*INPUT MATERIAL:*

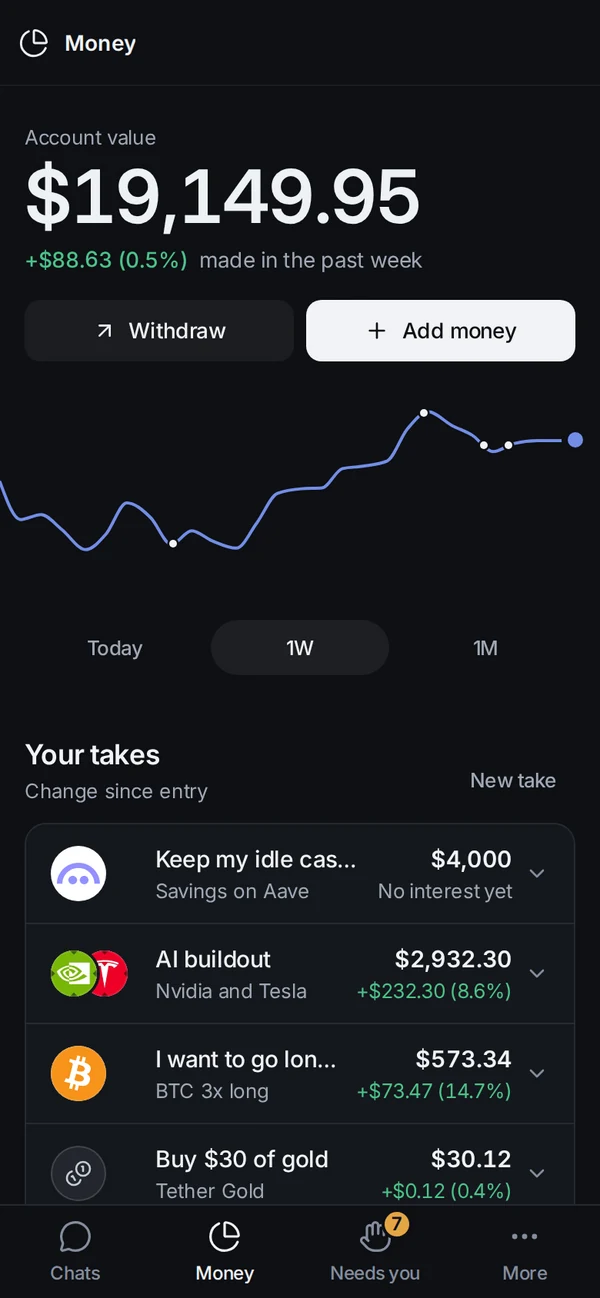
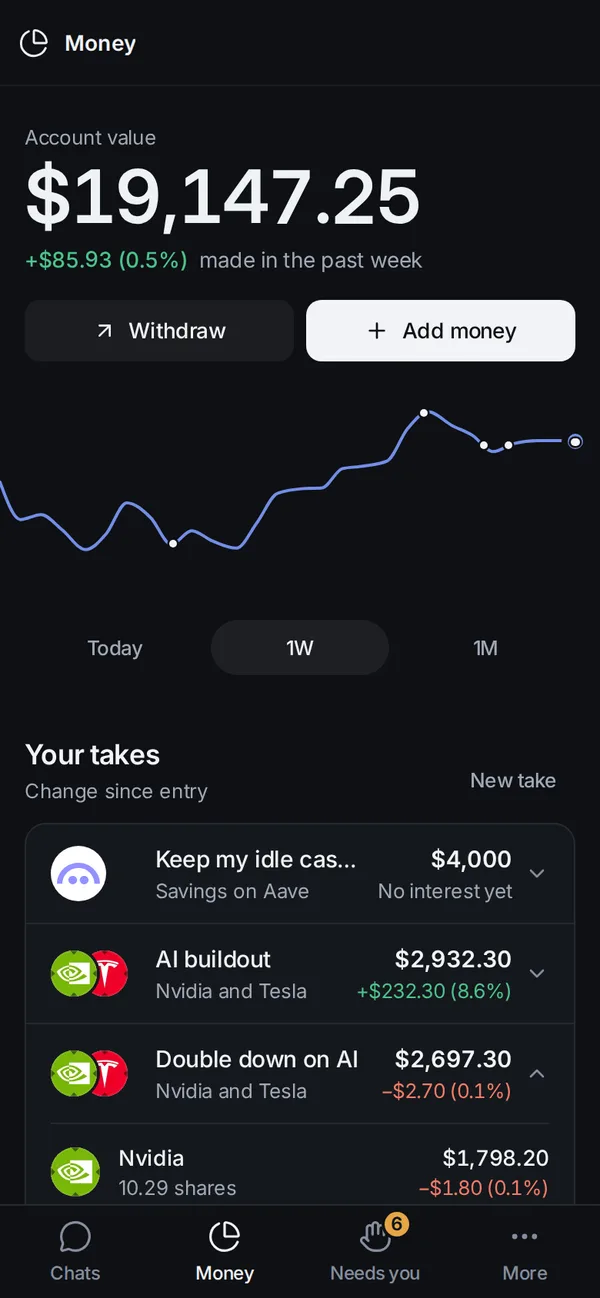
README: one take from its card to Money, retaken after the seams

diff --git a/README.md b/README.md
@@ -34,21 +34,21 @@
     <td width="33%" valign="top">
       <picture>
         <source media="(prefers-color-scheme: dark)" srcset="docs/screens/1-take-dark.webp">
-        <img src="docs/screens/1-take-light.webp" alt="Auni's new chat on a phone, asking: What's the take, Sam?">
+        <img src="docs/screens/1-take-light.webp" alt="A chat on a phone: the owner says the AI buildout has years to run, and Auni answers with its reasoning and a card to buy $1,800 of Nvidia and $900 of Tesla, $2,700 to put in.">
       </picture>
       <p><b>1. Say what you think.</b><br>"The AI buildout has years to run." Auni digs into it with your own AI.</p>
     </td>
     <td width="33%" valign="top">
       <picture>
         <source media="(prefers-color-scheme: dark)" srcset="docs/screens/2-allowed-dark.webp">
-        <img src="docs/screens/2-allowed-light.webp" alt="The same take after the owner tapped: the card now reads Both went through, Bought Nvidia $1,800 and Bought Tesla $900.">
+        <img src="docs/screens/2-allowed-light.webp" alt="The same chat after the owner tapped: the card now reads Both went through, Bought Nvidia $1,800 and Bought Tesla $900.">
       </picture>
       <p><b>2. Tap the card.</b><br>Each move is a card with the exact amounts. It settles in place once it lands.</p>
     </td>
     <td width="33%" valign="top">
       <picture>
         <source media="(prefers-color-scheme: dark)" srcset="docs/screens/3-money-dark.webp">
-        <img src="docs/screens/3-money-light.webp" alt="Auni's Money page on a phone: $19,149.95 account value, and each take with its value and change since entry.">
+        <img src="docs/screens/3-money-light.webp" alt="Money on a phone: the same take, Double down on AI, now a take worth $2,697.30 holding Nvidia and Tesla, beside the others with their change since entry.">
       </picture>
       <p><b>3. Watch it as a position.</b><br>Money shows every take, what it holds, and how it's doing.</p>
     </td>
==
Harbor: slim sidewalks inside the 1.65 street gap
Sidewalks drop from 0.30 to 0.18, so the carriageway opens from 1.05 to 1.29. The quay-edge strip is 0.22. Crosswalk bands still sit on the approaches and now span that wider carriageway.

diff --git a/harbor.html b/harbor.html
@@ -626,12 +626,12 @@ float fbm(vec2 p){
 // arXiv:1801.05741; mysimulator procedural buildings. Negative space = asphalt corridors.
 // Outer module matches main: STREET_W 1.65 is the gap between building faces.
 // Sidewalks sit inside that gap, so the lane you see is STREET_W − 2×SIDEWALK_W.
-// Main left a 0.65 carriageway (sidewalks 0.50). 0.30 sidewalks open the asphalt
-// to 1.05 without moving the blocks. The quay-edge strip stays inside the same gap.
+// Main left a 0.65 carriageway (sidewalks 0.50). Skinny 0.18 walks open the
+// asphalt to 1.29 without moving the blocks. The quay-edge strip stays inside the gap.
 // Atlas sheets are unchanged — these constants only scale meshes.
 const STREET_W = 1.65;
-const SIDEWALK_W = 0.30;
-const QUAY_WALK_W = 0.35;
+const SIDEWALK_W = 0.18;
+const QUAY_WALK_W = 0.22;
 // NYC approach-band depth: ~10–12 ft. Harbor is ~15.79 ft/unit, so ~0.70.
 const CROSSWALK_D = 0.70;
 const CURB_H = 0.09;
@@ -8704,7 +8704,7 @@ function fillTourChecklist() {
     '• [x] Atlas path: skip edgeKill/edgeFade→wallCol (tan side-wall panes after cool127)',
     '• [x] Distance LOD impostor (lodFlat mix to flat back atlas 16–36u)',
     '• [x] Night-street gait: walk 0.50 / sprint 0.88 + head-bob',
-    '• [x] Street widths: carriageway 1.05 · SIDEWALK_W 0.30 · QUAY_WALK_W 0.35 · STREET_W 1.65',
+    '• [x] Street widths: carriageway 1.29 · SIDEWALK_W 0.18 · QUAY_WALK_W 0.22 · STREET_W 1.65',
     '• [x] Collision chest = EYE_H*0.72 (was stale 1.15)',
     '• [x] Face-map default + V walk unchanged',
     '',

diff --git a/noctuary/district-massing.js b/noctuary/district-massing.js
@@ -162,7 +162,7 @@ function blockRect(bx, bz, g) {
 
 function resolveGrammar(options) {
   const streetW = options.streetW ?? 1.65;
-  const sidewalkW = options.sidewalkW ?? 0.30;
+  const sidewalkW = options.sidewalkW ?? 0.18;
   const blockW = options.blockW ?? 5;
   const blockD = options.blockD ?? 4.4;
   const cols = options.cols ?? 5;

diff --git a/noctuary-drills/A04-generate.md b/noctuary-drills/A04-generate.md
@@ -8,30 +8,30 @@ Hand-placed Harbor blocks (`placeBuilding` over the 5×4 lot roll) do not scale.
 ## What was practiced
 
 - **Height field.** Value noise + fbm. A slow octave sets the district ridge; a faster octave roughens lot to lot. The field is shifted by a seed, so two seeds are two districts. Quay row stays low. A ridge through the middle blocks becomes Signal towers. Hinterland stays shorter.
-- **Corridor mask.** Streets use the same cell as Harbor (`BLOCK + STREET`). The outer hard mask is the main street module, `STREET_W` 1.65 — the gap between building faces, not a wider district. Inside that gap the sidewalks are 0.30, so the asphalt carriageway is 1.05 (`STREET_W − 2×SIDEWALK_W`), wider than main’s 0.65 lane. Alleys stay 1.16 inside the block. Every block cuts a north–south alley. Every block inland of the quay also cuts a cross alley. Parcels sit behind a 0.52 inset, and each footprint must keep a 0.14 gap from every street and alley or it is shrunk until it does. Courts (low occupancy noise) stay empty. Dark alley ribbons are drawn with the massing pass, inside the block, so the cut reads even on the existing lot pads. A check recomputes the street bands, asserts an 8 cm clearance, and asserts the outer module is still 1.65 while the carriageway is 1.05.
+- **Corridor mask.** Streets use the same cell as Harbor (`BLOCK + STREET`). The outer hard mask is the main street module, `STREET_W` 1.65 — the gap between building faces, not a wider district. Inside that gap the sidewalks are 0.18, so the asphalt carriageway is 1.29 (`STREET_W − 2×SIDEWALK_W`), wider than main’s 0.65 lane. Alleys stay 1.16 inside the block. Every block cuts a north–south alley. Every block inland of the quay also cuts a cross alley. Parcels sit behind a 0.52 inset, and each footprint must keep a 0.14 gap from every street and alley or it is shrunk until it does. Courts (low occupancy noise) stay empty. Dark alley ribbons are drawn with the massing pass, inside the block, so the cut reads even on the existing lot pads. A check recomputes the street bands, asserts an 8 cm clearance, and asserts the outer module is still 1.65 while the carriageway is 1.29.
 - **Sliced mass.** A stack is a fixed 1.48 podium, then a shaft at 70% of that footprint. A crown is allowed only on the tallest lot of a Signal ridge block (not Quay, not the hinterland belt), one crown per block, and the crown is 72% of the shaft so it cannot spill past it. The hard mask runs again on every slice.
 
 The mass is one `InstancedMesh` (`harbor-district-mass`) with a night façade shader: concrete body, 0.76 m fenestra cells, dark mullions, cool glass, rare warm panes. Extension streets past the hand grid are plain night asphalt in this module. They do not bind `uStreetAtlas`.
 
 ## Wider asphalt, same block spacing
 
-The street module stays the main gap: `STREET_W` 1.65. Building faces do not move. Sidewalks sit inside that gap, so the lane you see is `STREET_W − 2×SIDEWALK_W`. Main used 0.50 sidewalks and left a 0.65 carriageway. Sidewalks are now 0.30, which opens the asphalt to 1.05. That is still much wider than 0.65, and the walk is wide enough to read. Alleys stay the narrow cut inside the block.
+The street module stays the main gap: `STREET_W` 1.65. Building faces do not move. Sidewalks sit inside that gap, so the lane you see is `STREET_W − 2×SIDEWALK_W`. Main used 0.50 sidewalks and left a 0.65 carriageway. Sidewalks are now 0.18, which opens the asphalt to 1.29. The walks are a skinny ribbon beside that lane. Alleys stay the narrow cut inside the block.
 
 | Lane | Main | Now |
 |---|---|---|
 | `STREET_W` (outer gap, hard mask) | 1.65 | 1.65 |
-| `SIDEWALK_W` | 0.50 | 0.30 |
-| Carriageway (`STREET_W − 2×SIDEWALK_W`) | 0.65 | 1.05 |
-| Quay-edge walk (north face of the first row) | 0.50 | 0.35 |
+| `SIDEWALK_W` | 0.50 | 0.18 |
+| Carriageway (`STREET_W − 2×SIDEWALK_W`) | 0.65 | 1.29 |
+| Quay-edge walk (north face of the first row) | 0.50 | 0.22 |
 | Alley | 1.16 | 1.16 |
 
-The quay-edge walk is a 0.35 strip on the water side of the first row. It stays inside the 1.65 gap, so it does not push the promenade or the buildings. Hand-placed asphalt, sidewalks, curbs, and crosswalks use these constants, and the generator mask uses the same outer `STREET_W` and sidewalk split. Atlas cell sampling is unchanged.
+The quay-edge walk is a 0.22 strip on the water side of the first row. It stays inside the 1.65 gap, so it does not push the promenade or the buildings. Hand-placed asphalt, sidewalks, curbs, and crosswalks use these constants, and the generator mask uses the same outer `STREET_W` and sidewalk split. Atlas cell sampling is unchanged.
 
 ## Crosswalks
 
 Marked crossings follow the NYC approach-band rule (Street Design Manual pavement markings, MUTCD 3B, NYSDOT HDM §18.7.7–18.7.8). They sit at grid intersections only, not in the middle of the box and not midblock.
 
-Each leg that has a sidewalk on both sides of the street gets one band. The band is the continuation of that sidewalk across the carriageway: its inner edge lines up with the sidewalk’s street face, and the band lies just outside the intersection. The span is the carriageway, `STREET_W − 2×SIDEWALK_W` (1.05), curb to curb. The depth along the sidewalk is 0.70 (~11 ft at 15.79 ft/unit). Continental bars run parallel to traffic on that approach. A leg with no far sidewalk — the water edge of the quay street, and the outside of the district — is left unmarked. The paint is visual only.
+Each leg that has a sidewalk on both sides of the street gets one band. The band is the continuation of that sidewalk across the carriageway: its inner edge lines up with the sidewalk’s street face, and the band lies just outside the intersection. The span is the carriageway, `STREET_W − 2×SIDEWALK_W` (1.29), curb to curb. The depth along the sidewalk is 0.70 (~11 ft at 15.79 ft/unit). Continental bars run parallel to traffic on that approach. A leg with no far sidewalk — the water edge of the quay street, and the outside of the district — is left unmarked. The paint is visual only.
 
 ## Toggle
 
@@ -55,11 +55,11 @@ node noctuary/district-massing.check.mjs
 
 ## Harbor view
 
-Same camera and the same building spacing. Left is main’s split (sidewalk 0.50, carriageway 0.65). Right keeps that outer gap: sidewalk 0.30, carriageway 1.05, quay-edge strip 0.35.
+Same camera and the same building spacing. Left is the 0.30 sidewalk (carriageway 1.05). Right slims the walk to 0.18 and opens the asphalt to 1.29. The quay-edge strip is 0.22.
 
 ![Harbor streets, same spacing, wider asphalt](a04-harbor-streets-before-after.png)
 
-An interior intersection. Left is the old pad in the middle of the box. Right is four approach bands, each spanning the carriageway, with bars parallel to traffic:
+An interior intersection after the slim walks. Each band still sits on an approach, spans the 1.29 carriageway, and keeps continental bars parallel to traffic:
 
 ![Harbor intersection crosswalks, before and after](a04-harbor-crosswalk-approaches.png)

*YOUR OBJECTIVE:*
What are the lines above, starting at the one with "README: one take" and ending at the one with "new chat on"? Give them again exactly, and only them.

*RESPONSE FOR THIS EXERCISE:*
README: one take from its card to Money, retaken after the seams

diff --git a/README.md b/README.md
@@ -34,21 +34,21 @@
     <td width="33%" valign="top">
       <picture>
         <source media="(prefers-color-scheme: dark)" srcset="docs/screens/1-take-dark.webp">
-        <img src="docs/screens/1-take-light.webp" alt="Auni's new chat on a phone, asking: What's the take, Sam?">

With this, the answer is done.